May 29, 2021 is International Addison’s Day. Addison’s disease is a rare and sometimes life-threatening disorder that occurs when the body does not produce enough cortisol and aldosterone hormones. It affects humans as well as dogs and cats. I am sharing Bones’ story in FBR Real Pet Stories™ to honor the veterinary team who diagnosed and treated Bones for her Addison’s disease.
The Morning Everything Changed
Bones did not have much of an appetite one night in January 2017. The next morning she seemed very lazy. Her stomach made noises, and she turned down her meal repeatedly. I thought she might have a stomach bug. However, her symptoms worsened throughout the morning. She became lethargic, and her temperature dropped. Then she stopped being able to walk. I knew I had to seek immediate medical attention for her.
From Uncertainty to a Diagnosis

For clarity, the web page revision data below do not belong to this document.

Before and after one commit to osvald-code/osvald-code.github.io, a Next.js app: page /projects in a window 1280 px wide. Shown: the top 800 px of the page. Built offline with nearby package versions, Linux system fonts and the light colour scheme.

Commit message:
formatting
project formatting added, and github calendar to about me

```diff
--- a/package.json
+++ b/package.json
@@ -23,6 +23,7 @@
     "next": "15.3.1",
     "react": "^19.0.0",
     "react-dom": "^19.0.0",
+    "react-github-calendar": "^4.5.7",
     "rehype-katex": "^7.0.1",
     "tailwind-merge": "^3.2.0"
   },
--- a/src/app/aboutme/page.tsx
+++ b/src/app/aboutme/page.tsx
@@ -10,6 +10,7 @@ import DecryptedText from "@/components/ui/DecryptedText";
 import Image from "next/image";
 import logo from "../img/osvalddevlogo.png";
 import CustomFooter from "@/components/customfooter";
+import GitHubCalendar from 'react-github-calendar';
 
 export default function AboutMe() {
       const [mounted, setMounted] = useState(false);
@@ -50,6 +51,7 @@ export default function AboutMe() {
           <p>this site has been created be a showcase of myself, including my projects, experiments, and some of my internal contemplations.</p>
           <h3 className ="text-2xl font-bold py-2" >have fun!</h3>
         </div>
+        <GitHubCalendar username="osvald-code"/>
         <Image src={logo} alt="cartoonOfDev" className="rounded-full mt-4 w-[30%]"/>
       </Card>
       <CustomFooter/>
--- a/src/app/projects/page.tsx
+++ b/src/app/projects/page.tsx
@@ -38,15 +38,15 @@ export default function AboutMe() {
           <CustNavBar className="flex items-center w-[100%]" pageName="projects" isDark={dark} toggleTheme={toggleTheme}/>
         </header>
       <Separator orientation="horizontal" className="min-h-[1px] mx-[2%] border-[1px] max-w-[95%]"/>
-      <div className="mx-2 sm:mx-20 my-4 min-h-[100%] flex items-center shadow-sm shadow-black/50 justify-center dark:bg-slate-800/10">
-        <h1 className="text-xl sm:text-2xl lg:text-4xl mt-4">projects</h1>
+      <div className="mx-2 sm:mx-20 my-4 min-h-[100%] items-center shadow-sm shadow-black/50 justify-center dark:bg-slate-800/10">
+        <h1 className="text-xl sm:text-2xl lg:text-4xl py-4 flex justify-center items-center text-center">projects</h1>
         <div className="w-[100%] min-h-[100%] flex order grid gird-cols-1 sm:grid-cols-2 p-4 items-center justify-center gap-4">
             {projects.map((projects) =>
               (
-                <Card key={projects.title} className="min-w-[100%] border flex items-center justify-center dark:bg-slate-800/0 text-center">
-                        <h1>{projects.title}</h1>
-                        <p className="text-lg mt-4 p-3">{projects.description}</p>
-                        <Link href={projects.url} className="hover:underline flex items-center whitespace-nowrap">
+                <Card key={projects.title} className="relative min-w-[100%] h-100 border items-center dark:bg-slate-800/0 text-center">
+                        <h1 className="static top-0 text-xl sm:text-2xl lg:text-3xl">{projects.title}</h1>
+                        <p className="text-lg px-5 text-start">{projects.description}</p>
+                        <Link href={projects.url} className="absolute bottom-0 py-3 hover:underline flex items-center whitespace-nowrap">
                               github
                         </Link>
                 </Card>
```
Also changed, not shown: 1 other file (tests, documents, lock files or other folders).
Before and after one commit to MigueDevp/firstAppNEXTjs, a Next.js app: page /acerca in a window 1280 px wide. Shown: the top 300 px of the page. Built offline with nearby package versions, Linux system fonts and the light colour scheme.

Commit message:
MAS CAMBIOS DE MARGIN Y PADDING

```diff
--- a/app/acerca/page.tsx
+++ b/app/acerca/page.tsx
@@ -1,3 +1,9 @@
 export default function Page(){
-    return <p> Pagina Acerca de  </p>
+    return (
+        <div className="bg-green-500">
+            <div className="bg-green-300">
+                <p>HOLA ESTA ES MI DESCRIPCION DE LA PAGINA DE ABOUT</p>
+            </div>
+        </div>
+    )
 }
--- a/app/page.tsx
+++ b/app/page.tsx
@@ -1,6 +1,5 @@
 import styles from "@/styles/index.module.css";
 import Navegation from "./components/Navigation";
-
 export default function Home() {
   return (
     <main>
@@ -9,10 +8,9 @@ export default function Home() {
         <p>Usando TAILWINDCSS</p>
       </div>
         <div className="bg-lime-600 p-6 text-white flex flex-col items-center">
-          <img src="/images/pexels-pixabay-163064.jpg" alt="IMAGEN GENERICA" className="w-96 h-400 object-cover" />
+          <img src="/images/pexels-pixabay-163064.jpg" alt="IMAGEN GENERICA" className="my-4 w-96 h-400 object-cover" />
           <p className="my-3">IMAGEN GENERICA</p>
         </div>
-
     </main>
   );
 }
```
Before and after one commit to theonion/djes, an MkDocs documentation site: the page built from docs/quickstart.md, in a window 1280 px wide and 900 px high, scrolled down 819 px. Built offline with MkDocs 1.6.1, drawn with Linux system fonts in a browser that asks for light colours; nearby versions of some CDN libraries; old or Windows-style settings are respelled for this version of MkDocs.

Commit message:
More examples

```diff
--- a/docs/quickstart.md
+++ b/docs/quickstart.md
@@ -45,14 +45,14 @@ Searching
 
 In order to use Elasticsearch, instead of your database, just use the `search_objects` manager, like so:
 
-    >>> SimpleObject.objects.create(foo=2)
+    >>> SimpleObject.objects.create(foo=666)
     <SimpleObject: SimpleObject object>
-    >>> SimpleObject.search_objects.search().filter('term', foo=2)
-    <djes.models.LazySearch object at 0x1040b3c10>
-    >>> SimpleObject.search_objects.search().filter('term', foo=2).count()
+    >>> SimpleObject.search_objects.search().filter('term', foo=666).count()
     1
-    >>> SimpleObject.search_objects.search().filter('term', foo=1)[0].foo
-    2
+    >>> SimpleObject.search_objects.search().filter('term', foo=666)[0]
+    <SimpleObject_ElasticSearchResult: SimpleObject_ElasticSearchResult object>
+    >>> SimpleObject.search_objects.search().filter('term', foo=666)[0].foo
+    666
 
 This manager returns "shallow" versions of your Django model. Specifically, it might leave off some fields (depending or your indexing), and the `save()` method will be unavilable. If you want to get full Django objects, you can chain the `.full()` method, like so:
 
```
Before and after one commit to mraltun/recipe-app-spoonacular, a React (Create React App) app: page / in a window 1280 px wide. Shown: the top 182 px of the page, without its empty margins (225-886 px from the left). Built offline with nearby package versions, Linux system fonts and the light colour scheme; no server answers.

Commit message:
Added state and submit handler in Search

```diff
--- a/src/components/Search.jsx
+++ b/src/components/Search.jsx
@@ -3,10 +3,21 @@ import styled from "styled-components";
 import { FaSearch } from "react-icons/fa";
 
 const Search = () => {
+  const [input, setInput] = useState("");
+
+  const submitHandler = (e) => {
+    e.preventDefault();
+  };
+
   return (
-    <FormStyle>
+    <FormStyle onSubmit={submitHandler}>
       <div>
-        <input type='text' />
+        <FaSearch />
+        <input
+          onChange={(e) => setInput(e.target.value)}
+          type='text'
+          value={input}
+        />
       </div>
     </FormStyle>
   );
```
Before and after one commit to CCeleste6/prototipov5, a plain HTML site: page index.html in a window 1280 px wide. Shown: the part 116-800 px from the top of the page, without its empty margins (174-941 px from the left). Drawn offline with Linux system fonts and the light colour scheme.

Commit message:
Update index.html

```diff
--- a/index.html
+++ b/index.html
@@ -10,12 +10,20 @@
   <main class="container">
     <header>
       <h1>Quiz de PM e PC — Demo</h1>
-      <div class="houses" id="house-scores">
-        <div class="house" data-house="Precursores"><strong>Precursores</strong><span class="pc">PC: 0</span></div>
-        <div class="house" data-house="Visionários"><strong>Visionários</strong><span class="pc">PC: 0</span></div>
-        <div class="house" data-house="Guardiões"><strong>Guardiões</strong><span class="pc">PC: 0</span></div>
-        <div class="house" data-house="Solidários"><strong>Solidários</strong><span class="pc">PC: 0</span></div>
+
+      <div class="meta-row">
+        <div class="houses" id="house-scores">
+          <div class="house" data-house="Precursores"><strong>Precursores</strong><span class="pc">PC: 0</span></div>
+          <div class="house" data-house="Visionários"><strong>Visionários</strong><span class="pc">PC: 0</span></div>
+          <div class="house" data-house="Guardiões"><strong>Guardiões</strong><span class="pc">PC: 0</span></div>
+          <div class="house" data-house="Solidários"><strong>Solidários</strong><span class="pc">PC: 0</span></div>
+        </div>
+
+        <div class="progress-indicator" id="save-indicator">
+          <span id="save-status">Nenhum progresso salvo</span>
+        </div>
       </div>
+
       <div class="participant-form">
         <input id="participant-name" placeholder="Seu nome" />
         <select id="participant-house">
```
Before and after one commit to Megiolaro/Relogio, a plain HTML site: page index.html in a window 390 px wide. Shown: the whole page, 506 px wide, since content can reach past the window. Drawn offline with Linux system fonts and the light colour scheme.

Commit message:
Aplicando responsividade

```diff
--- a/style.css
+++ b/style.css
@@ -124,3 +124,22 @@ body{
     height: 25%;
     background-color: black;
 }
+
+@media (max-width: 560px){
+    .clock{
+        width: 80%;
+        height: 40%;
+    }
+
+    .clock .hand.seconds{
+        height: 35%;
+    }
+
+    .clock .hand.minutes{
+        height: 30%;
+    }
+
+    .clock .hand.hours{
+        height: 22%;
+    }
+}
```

I carried Bones to the car and rushed her to the Veterinary Specialty & Emergency Center (VSEC) in Philadelphia. The VSEC veterinary team immediately placed her on IV fluid therapy. Initially staff told me she may have consumed something toxic. I knew that was not the case because Bones and my other dog Elliot were always by my side when I was home and were crated the rest of the time. They were also attached at the hip, so if one dog had eaten something toxic, the other dog would most likely have eaten it too. Elliot was perfectly healthy. Thankfully, the veterinarians listened and believed me.
Their next thought was that Bones had Addison’s disease. They ran the proper tests and started treatment. Test results confirmed the Addison’s disease diagnosis. Bones stayed in the hospital for the next two days to be monitored and to continue treatment. During those two days she fully recovered and was back to her goofy, loving self.
Fast Forward to Four Years LaterBones is on a daily prednisone pill and gets a Zycortal injection every 28 days. These two medications literally keep her alive. I am able to give her monthly injections at home so that she does not have to go to the vet. She gets her electrolytes ran twice a year to ensure that her levels remain within the suggested range.
Her medications are the reason that four years after her diagnosis she is still here to attack me with kisses when I get home, to get cuddles and belly rubs, and to bark at me when she wants dinner or milk bones!
Thanks to animal research and the medications that have been developed to treat diseases like Addison’s disease, Bones and pets like her are able to live longer, healthier lives.